Brian (Dubuque):

     How does Michael Harris compare to Ronald Acuna as a prospect?

Carlos Collazo: We’ve talked a bit about some of the guys towards the back of the top 10 but how about the top player on the list?? Thanks, Brian, for asking this one so we can get into Harris a bit. I would not compare the two players. I don’t think they’re very similar at all outside of the fact that both can claim to be Braves top prospects and outfielders. Acuña’s toolset across the board was better. He had three 70 grade tools on his card after all and when he was 20 years old (the same age Harris was this year in High-A) he was in the majors getting MVP votes and earning the Rookie of the Year Award. I think Harris is a really good prospect. I think it’s a disservice to him to compare him to Acuña, who is one of the elite players in the game. I have a 60/High grade on Harris in these rankings, which is great! That’s an occasional All-Star sort of player and it would be a massive win for the Braves to get him to that level after drafting him in the third round (when many teams preferred him as a pitcher). Still, Acuña is quite obviously a franchise player and that’s an entirely different sort of phylum we’re talking about. It shouldn’t be a knock on Harris to say he’s not that.

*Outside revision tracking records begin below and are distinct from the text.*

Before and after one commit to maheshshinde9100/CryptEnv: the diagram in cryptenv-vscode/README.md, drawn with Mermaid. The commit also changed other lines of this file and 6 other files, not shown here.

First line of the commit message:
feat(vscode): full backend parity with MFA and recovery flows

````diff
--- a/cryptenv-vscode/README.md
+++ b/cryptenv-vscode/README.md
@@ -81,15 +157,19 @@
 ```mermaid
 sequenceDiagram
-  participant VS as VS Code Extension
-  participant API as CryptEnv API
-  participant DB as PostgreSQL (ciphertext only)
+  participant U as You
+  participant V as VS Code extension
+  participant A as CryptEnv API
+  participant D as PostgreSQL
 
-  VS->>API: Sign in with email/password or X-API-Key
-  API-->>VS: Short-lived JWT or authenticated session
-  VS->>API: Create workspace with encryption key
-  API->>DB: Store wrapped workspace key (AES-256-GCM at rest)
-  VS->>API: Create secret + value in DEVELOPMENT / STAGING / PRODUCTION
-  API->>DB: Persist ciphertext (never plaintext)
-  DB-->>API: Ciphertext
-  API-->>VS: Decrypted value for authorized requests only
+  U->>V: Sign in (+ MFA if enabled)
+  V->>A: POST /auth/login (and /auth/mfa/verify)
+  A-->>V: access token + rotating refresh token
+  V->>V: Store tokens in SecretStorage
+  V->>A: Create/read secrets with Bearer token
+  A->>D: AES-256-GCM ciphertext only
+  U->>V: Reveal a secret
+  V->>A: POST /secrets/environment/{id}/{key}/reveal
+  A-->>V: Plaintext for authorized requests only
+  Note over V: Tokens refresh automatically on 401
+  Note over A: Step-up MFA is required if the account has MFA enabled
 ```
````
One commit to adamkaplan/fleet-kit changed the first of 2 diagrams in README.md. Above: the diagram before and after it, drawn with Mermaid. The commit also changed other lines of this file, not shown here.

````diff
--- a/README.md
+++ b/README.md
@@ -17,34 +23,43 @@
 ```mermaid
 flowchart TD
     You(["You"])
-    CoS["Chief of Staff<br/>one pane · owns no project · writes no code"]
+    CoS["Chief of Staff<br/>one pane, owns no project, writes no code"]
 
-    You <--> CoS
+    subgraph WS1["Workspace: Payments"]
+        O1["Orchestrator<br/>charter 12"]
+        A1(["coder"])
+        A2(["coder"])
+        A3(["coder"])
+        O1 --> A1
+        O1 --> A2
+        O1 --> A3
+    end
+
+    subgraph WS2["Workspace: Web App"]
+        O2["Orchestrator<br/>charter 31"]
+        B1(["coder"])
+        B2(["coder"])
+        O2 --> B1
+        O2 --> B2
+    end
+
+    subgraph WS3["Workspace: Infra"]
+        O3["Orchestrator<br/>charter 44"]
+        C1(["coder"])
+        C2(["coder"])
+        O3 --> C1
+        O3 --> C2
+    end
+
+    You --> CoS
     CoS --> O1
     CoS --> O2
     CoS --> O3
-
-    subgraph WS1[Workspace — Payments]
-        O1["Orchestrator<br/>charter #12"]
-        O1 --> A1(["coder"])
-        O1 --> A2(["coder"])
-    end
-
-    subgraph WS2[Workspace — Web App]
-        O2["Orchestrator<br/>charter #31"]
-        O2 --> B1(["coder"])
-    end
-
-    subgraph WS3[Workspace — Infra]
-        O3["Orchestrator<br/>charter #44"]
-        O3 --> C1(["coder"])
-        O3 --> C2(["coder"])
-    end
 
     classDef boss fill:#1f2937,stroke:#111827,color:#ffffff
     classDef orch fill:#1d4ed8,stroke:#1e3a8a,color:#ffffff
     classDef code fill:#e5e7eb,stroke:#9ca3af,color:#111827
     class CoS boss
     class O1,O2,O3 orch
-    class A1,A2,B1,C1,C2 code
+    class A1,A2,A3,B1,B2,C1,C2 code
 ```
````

Jason Heyward (Wrigleyville):

     Is it just me, or does the scouting report on Michael Harris remind you of, well, me? High OBP, smooth in the field, hits the ball hard but doesn’t elevate.

Carlos Collazo: Another Braves prospect comp for Harris! I’ll say I never made this comparison in my mind and I haven’t heard it yet from anyone I’ve talked to but Jason Heyward certainly seems more realistic than Acuña, at least in terms of impact and overall role. It is crazy to think that Jason Heyward made just one All-Star team and that was in his rookie year. Wow. I would’ve guessed he appeared in multiple. Another guy who was in the bigs as a 20 year old. Hmmm this comp. Not sure. I would have guessed that Heyward was a much more passive hitter than Harris in the minors with better walk rates, though comparing the two in the lower levels (which is the only place Harris has been so far) their walk rates are quite similar. Harris showed a tendency to expand the zone and hit pitches that weren’t necessarily ‘good pitches to hit’ because his plate coverage and barrel skills are just that good. I would like to see him be more selective at the next level and look for balls to drive and he showed enough adjustments later in the year that I think that’s certainly in his wheelhouse if he’s making a concerted effort to do that. I’ll be curious to see his walk rates in Double-A/Triple-A. I was surprised with the defensive evaluations I heard from Atlanta officials specifically. That group is very high on the sort of defender Harris can be, with some even comparing him to Pache—which I never would have expected to hear. External reviews were less effusive, but still quite good and I think the biggest question for him as a defender is how does his body progress as he gets older? It’s a thicker lower half, but he is a plus runner now with tremendous instincts, route-running ability and athleticism in center field.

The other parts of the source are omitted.